Aldershot. This archive centers on the Centenary of the British Army Physical Training Corps (A.P.T.C.) at Aldershot and one of its most famous sons, Field Marshal Bernard Law Montgomery, Corps Commandant from 1946-1960. Spanning 1958 to 1962, the archive includes: two books signed by Montgomery, two holograph, signed letters from Montgomery, a signed note on the verso of an invitation, and an original photograph. The books are a 1960 Centenary publication about the A.P.T.C. and a 1960 Presentation of the Freedom of the Borough of Aldershot to the A.P.T.C. Both bindings feature the same marbled endpapers and the Corps’ gilt crossed swords device on the front cover.

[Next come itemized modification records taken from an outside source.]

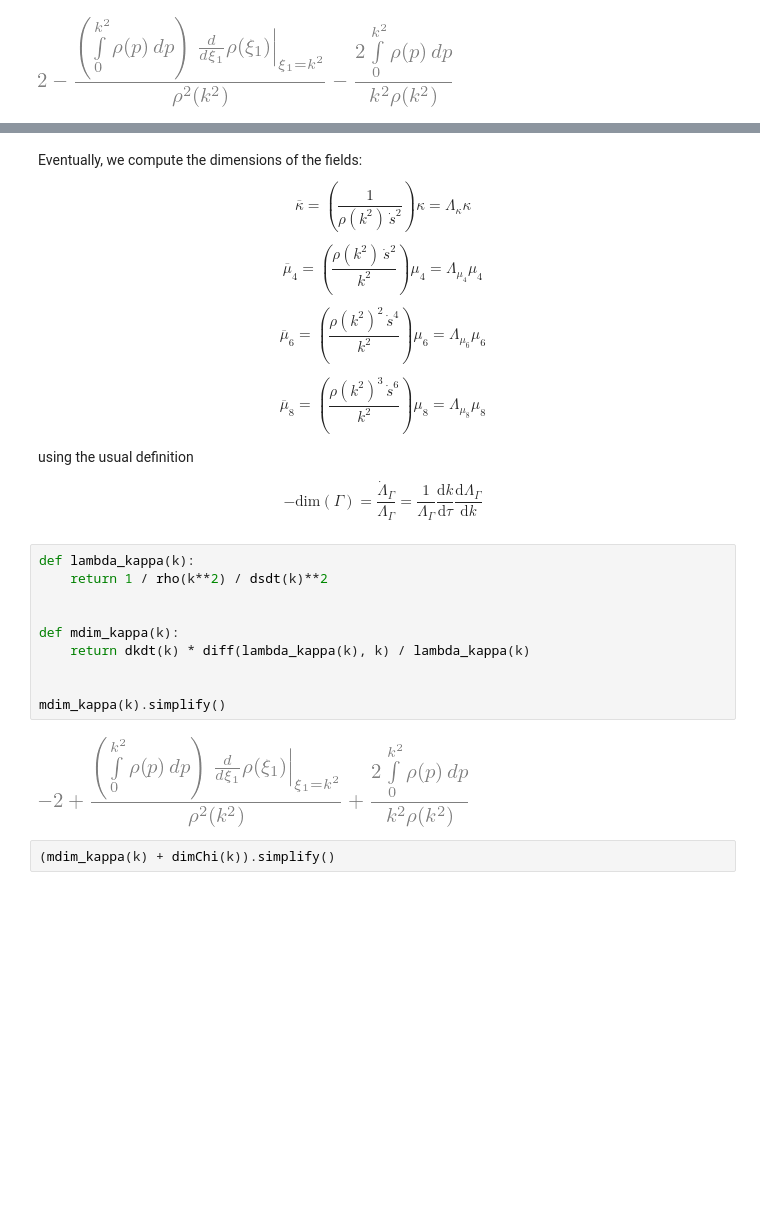
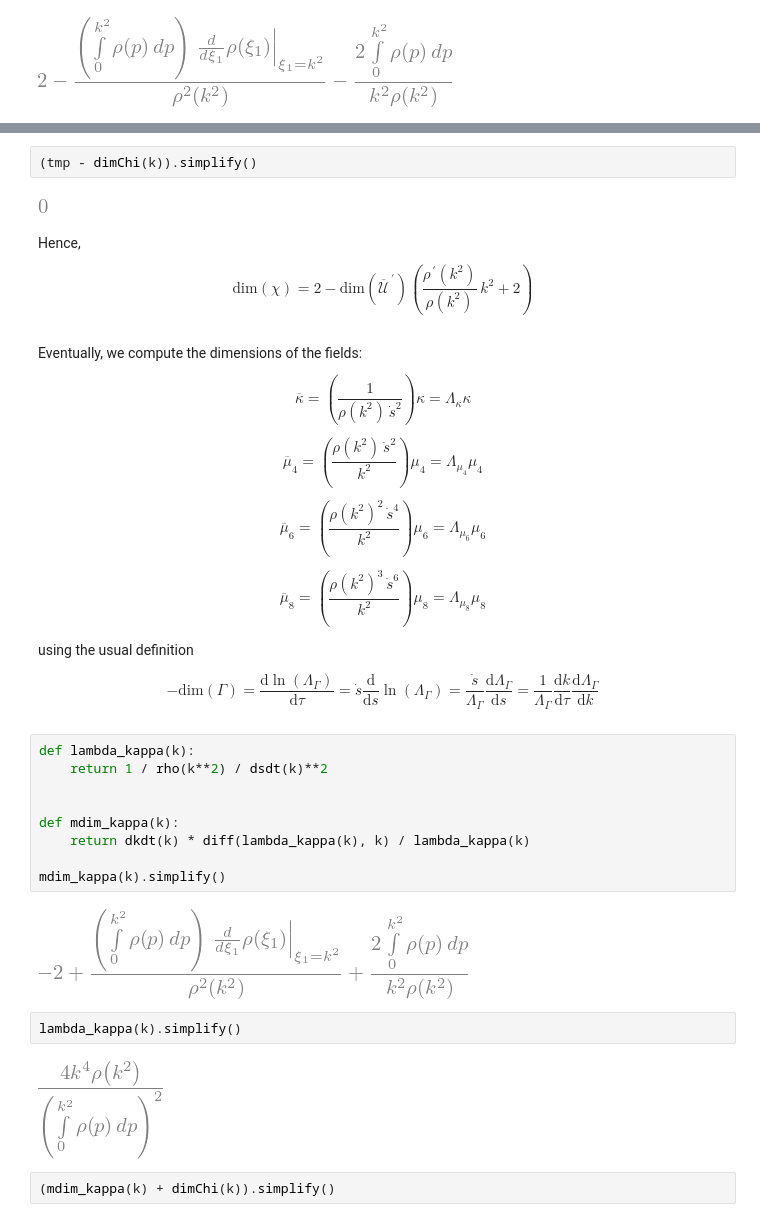
Before and after one commit to thesfinox/stochastic-signal-detection, a Jupyter notebook: formulae.ipynb, the cells around one changed output, grey strips where cells are left out. Saved outputs shown, nothing was run; the diff lists cells and outputs as text; blank space fills up the shorter version.

```diff
--- a/formulae.ipynb
+++ b/formulae.ipynb
@@ -168,3 +176,21 @@ dimChi(k)
+# %%
+(tmp - dimChi(k)).simplify()
+# %% [output]
+[figure, added]
+# %% [markdown]
+Hence,
+$$
+\mathrm{dim}\left( \chi \right)
+=
+2
+-\mathrm{dim}\left( \overline{\mathcal{U}}^{\,\prime} \right)
+\left(
+    \frac{\rho^{\,\prime}(k^2)}{\rho(k^2)}\,
+    k^2
+    +
+    2
+\right)
+$$
 # %% [markdown]
 Eventually, we compute the dimensions of the fields:
 $$
@@ -212,11 +238,17 @@ using the usual definition
 $$
 -\mathrm{dim}(\Gamma)
 =
-\frac{\dot{\Lambda}_{\Gamma}}{\Lambda_{\Gamma}}
+\frac{\mathrm{d} \ln\left( \Lambda_{\Gamma} \right)}{\mathrm{d} \tau}
+=
+\dot{s}
+\frac{\mathrm{d}}{\mathrm{d} s} \ln\left( \Lambda_{\Gamma} \right)
+=
+\frac{\dot{s}}{\Lambda_{\Gamma}}
+\frac{\mathrm{d} \Lambda_{\Gamma}}{\mathrm{d} s}
 =
 \frac{1}{\Lambda_{\Gamma}}
 \frac{\mathrm{d} k}{\mathrm{d} \tau}
-\frac{\mathrm{d} \Lambda_{\Gamma}}{\mathrm{d}k}
+\frac{\mathrm{d} \Lambda_{\Gamma}}{\mathrm{d} k}
 $$
 # %%
 def lambda_kappa(k):
@@ -226,10 +258,13 @@ def lambda_kappa(k):
 def mdim_kappa(k):
     return dkdt(k) * diff(lambda_kappa(k), k) / lambda_kappa(k)
 
-
 mdim_kappa(k).simplify()
 # %% [output]
 [figure]
+# %%
+lambda_kappa(k).simplify()
+# %% [output]
+[figure, added]
 # %%
 (mdim_kappa(k) + dimChi(k)).simplify()
 # %% [output]
```
Also changed, not shown: parts of 22 cells of this notebook.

The Centenary is strikingly bound in full red morocco with an elaborate glassine jacket featuring a web motif and housed in a red cloth case lined with matching marbled paper. Profusely illustrated, the Centenary opens with a facsimile holograph Forward by Montgomery opposite his frontispiece portrait. Montgomery offers the volume as “an account of the development of physical training in our Army during the past hundred years.” Affixed to the front free endpaper is a special printed plate hand addressed to “Major T. L. Fletcher | Secretary | Army Physical Training Corps Association” and signed “Montgomery of Alamein | F.M.” above his printed title “Colonel Commandant Army Physical Training Corps”.
The Presentation book is bound in red cloth, the front free endpaper boldly signed by “Montgomery of Alamein | F.M.” as well as thirteen other individuals, including T.L. Fletcher and Aldershot civic leaders. Condition of both books is exceptional. A 9 August 1958 holograph letter from Montgomery on personal letterhead from Trianon Palace Hotel, Versailles, conveys regrets for a Reunion event citing “The 13 and 14 September is my last week in NATO…” and promising “Next Year, 1959, I will be with you.” A red “WAR OFFICE” ink stamp is dated “12 AUG 1958” and ink notation from T. L. Fletcher at the lower right states that the letter is to be “Read out at The Reunion Dinner”. A printed and autograph invitation to the 16 September 1961 “Corps Annual Reunion Dinner” is inked in red by Montgomery on the verso: “I regret it is not possible for me to attend. I will be in China in September.”, and is signed “M of A | 15-7-61” with subsequent notation dated two days later by “Major Fletcher” at the upper left corner.
The final piece of correspondence is an autograph note from Montgomery to the new Training Corps Commandant thanking him for a telegram regarding the Annual Reunion. This note is on “Isington Mill | Alton | Hampshire” (Montgomery’s home) stationery, dated “17-9-62” and signed “Montgomery of Alamein”. Purple ink stamped at the upper left reads: “ARMY SCHOOL OF | PHYSICAL TRAINING | 18 SEP 1963 | ALDERSHOT”. A 13.75 x 8.5 cm photograph of Montgomery in dress uniform – ostensibly in Aldershot for the 1960 Training Corps Centenary - is stamped on the verso “NATURAL FOTOS” with an “ALDERSHOT, HANTS” address.
In 1854, the heathland of Aldershot became the site of the first permanent training camp for the British Army and has since remained the “Home of the British Army”. Major T. L. Fletcher was an Army Physical Training Corps Master-at-Arms from 1939-1954 and served as Honorary Curator of the Army Physical Training Corps Museum. During fifty years in the British Army, Field Marshal Bernard Law Montgomery, 1st Viscount Montgomery of Alamein (1887-1976) became “the outstanding British field commander of the twentieth century.” (ODNB) He earned fame in North Africa during the Second World War, later commanding Allied ground forces during the Normandy invasion. After the war he rose to Chief of the Imperial General Staff and retired in 1958 as NATO’s deputy supreme commander. Lines of Aldershot barracks bear the names of great British military leaders. In April 1965 Montgomery was at Aldershot to formally open the “Montgomery lines” which are still in use. Item #004319